• [Your assignment]
Where the string "Functions" appears in a line of the data, show that line.
#### Input data
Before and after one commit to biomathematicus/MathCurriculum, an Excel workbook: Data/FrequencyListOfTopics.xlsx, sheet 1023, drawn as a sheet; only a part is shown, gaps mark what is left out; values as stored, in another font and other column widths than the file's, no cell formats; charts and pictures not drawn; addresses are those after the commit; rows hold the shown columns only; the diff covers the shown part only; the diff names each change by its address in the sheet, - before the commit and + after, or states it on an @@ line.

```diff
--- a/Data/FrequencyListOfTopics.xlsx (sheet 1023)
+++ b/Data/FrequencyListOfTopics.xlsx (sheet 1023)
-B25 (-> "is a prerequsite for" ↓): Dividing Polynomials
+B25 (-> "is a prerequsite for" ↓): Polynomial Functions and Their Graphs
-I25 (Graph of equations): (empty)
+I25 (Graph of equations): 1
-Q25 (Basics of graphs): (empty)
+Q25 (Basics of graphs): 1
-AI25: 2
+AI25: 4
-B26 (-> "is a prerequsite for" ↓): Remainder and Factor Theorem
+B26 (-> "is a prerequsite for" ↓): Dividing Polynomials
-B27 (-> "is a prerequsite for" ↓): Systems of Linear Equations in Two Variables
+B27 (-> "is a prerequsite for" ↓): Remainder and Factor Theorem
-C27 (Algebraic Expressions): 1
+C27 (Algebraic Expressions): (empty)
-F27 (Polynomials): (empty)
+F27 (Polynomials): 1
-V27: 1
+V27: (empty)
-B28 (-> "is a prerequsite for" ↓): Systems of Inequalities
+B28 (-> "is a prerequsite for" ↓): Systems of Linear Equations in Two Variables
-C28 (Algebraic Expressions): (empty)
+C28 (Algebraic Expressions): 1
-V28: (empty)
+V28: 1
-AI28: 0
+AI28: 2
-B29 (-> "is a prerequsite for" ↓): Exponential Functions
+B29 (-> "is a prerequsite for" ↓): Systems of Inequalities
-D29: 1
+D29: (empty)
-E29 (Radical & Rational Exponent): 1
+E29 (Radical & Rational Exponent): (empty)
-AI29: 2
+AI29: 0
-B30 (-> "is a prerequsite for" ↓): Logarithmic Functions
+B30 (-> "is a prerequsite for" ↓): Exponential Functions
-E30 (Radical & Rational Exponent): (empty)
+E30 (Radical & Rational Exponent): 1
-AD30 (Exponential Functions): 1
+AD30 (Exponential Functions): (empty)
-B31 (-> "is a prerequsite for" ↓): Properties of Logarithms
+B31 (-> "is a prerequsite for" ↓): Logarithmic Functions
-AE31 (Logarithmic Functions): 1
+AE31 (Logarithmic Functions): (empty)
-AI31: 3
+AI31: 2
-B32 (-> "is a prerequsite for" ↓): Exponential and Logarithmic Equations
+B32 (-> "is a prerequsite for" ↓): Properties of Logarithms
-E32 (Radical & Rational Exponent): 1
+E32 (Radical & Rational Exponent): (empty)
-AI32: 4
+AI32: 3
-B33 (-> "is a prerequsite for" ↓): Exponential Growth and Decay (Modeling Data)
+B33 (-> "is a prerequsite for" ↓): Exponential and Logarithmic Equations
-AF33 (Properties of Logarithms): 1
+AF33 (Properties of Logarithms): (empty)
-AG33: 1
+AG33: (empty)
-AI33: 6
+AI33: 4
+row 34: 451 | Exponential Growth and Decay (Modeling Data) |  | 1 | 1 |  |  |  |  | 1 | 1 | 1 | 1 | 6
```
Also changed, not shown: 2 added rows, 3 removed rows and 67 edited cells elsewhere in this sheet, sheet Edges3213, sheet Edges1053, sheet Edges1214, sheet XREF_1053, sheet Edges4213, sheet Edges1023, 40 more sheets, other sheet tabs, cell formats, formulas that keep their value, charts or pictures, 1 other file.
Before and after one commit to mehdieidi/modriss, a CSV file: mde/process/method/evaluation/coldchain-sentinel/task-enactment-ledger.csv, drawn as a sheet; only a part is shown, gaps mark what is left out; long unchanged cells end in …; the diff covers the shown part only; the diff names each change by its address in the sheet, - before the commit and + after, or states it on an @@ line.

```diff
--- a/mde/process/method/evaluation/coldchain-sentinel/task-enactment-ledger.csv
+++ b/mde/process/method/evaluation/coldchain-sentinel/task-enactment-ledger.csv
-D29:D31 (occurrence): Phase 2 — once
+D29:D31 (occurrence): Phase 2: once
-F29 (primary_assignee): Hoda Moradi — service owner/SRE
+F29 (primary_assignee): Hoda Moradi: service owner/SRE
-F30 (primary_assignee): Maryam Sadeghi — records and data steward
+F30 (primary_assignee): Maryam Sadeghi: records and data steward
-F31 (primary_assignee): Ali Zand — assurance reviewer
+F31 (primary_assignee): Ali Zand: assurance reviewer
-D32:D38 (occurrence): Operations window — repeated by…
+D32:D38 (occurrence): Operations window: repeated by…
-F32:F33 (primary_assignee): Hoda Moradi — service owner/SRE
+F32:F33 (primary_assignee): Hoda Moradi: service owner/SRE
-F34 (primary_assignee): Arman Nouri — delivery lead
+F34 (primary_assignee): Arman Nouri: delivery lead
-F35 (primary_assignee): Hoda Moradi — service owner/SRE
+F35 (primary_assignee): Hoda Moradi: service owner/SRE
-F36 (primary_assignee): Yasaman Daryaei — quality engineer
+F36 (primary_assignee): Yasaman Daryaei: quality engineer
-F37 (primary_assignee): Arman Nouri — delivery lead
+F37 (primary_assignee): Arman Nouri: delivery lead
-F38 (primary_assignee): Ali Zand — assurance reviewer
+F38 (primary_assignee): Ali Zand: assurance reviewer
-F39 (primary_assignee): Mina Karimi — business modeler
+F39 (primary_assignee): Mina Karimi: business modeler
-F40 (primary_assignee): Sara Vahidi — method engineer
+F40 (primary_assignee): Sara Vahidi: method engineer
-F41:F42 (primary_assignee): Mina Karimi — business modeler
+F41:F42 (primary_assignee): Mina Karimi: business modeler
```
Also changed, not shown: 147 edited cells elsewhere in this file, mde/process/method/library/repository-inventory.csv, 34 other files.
########
• [Result of this task]
+B25 (-> "is a prerequsite for" ↓): Polynomial Functions and Their Graphs
-B29 (-> "is a prerequsite for" ↓): Exponential Functions
-B30 (-> "is a prerequsite for" ↓): Logarithmic Functions
+B30 (-> "is a prerequsite for" ↓): Exponential Functions
-AD30 (Exponential Functions): 1
+AD30 (Exponential Functions): (empty)
+B31 (-> "is a prerequsite for" ↓): Logarithmic Functions
-AE31 (Logarithmic Functions): 1
+AE31 (Logarithmic Functions): (empty)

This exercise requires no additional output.